I could not fathom how and why the Church is not keeping with actions that gets it closer to the people, demonstrably with its prayers, sentiments and generosities at this very time, especially when hunger continues to stock millions of people and more trouble is on the way with the rains not coming in time, again for the nth time.

Church and lay people from across the oceans travel to our country to help with whatever they could with help from good Samaritans. Where would this put the EOC under Patriarch Abune Paulos?

I heard my thoughts trying to spare me of the frustrations over what I considered the Church’s misguided action, by comforting me that Ethiopia would be richer by a conference hall. I realized immediately that it was merely a defense mechanism in the likes of the fox in Aesop’s fables that could not reach the grapes it salivated for so much it had to whisper to itself, ‘Oh, you aren’t even ripe yet! I don’t need any sour grapes’.

Admittedly, $12 million is not a great deal of money, since it cannot rehabilitate all those hungry people. But what would have looked better, sounded well if the Church were attending the needs of the people. That would have gone further in these difficult times. Isn’t Ethiopia a country, where communities come out in tandem with the leadership of the Church to pray for the rains to come?
(Courtesy of Capital)
Anyways, the Patriarch’s Conference Hall (seen above, Courtesy of Capital) is to be constructed by the winning designer firm Ultimate Plan Plc., managed and owned by Begziabher Alebel, jointly with Aedas, a British company. Capital also reported that the $12 million dollars covers the costs of structural works, technical equipment for building services, such as power facilities, the finishing works and landscaping, access roads and footpaths.

However, as an ultra modern conference hall, where feigning sustainable resource utilization has become the vogue these days—so long as it does not affect or alter existing consumption behavior—tacked to the design is uses of photovoltaic technology, whose costs would be additional, as are the undetermined expenses for its interior furnishings.

For a number of reasons, when I read this story what came to mind was what was behind the Basilica of Our Lady of Peace in Yamoussoukro, Senegal.

The big point going for the EOC Conference Hall, however, is its seating capacity for 13,000 persons, against the expensive Basilica that seats only 7,000, air-conditioned though.

Of course, the major similarity between the two is both are built (work on the Patriarch’ to start soon) in times of economic and political difficulties.

In Senegal, popular tremors began to be felt at the tail end of the 1970s and continued through the 1980s due to the sharp downturn in international market prices of coffee and cocoa, the country’s principal exports.

Increasingly, Mr. Houphouët-Boigny’s regime was under attack from citizens group. Leaflets were distributed everywhere and, for a more sedate country, the sense of Senegalese disaffection reaching immense proportions.

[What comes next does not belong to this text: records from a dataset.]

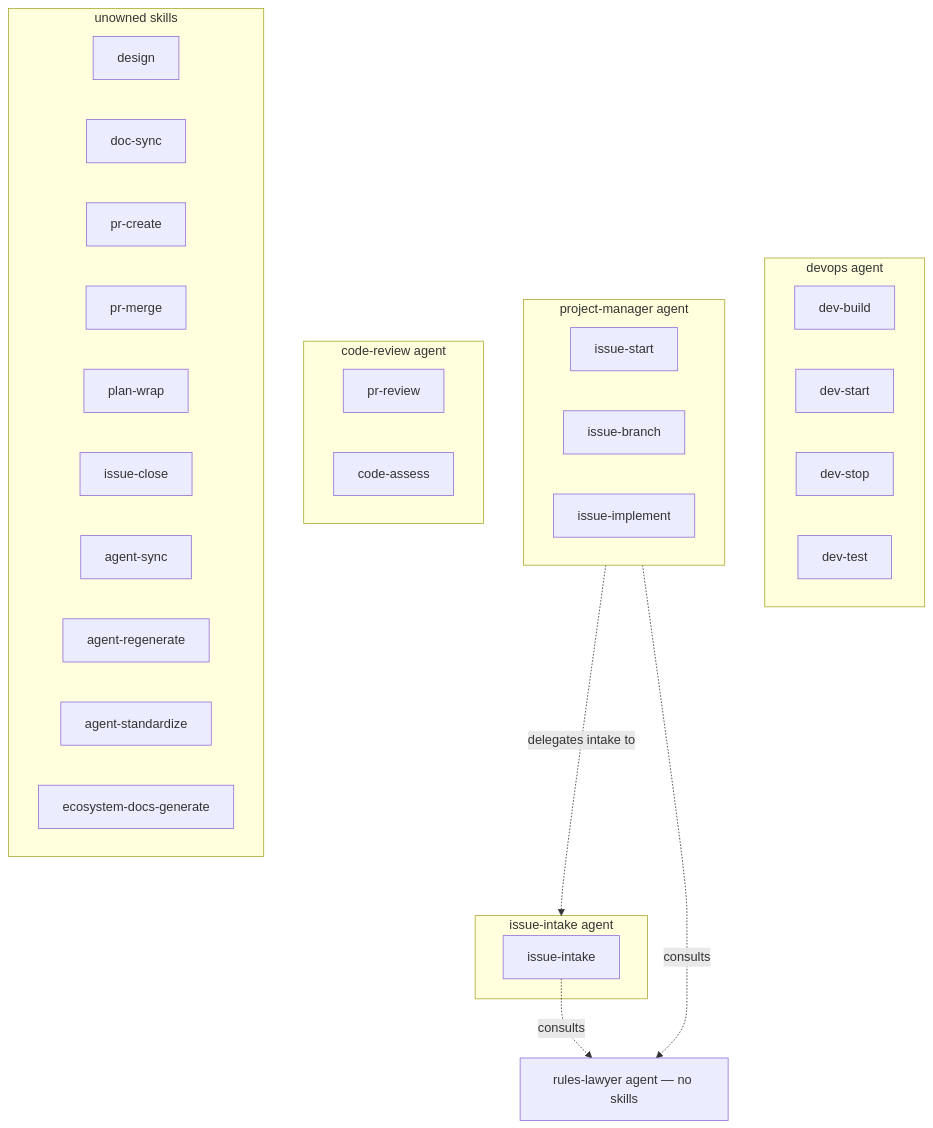
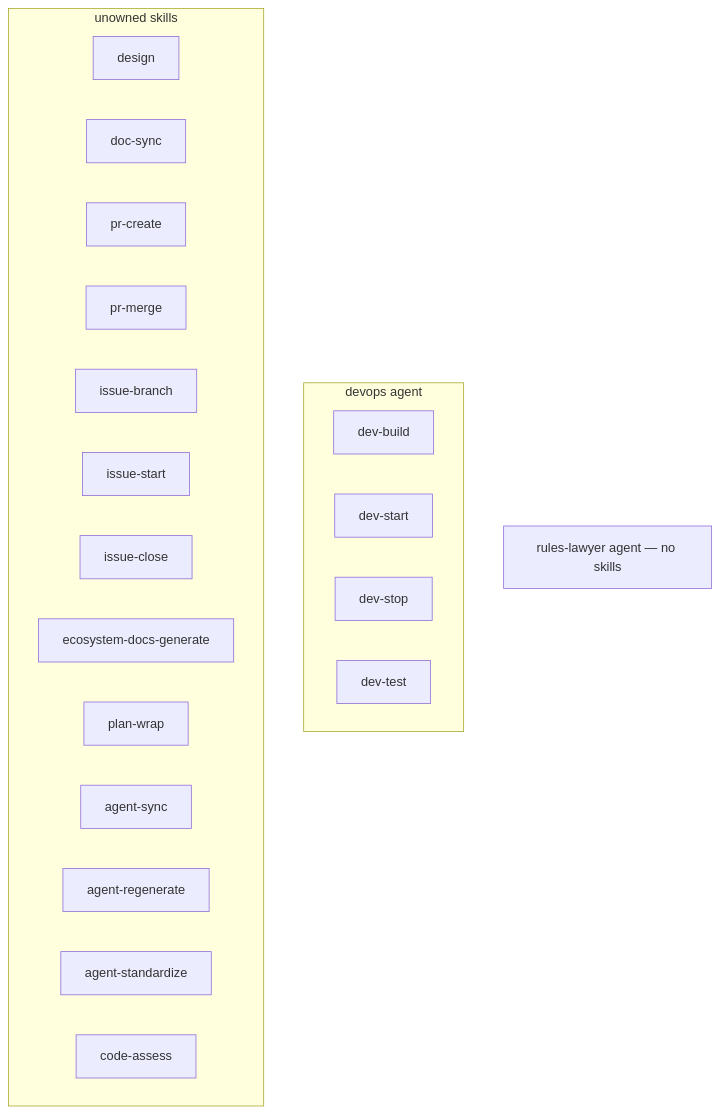
One commit to ashitaka-emishi/lob-online changed the first of 2 diagrams in docs/claude-ecosystem/network-diagram.md. Above: the diagram before and after it, drawn with Mermaid. The commit also changed other lines of this file and 9 other files, not shown here.

````diff
--- a/docs/claude-ecosystem/network-diagram.md
+++ b/docs/claude-ecosystem/network-diagram.md
@@ -21,43 +21,27 @@
 ```mermaid
 graph TD
   subgraph devops[devops agent]
     dev-build
     dev-start
     dev-stop
     dev-test
   end
 
-  subgraph pm[project-manager agent]
-    issue-start
-    issue-branch
-    issue-implement
-  end
-
-  subgraph ii[issue-intake agent]
-    issue-intake
-  end
-
-  subgraph cr[code-review agent]
-    pr-review
-    code-assess
-  end
-
   rl[rules-lawyer agent — no skills]
 
   subgraph standalone[unowned skills]
     design
     doc-sync
     pr-create
     pr-merge
+    issue-branch
+    issue-start
+    issue-close
+    ecosystem-docs-generate
     plan-wrap
-    issue-close
     agent-sync
     agent-regenerate
     agent-standardize
-    ecosystem-docs-generate
+    code-assess
   end
-
-  issue-intake -.->|consults| rl
-  pm -.->|delegates intake to| ii
-  pm -.->|consults| rl
 ```
````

The clever president tried to fight back with far-reaching political reforms, genuine devolution of power and greater accommodation. Although during this time he was accused of destabilizing his weaker neighbors, he never engaged in persecuting the people of Senegal, especially journalists.

The Basilica, which was constructed between 1985-1989, was part of his design to contain the internal turmoil, as he built allies internally and internationally. The aging Houphouët-Boigny finally realized that he must come to terms with the aspirations of his people and by early 1990s he yielded to popular pressure that resulted in Senegal becoming a pluralistic democracy. Today, it is Africa’s bright star as far as democracy is concerned, despite the glitches preceding the last national election that was amicably solved.

In Ethiopia, the Patriarch’s Conference Hall comes at a difficult time for the country. Today, it is not only the state that finds itself mired in troubles with restive citizens both because of political and economic problems.

Our country is at a crossroad now. There are too many unhappy and angry voices—the Christian and Moslem communities, teachers, farmers, disenchanted and disenfranchised youth, some ready to torch themselves in protest, with parents being constantly preoccupied with the comings and goings of their children faced with a power that is ready to sacrifice them to prolong the life of this government, etc.

The EOC has been in serious difficulties internally, with a pushy Synod, a murmuring clergy as well as the Church’s lay followers openly criticizing the Patriarch. They accuse him of more inclined to the flesh than the spirit, especially after he erected for himself two-meter bronze statue in 2010.

The division within the Church has worsened, after the EOC Synod disapproved of the statue as out of Church tradition and unbecoming of a living leader of the Church. It swiftly recommended its dismantling, to which the Patriarch fumingly rallied his supporters, vowing no one dare “touch my statue.”

His supporters defended its standing, as tribute to the pontiff’s life of dedication to God and the Church. The presumed beauty of the argument of the Patriarch’s supporters could not meet the eyes of his opponents, who refuse to bury the hatchet.

The statue is an image certainly someone with a church regalia, a person standing within the premises of the Bole Medhani Alem Church, holding cross in the right hand and cane in the other. Its standing has become problematic even to some of the faithful, especially in comparison with the only statue of a patriarch’s in the country — Abune Petros’s — whose legitimacy has been wholly accepted by the Ethiopian people. After all, the statue of Abune Petros was erected posthumously, in recognition of his heroic role in defending the country’s independence and sovereignty against colonial occupation by Fascist Italy that executed him in 1936.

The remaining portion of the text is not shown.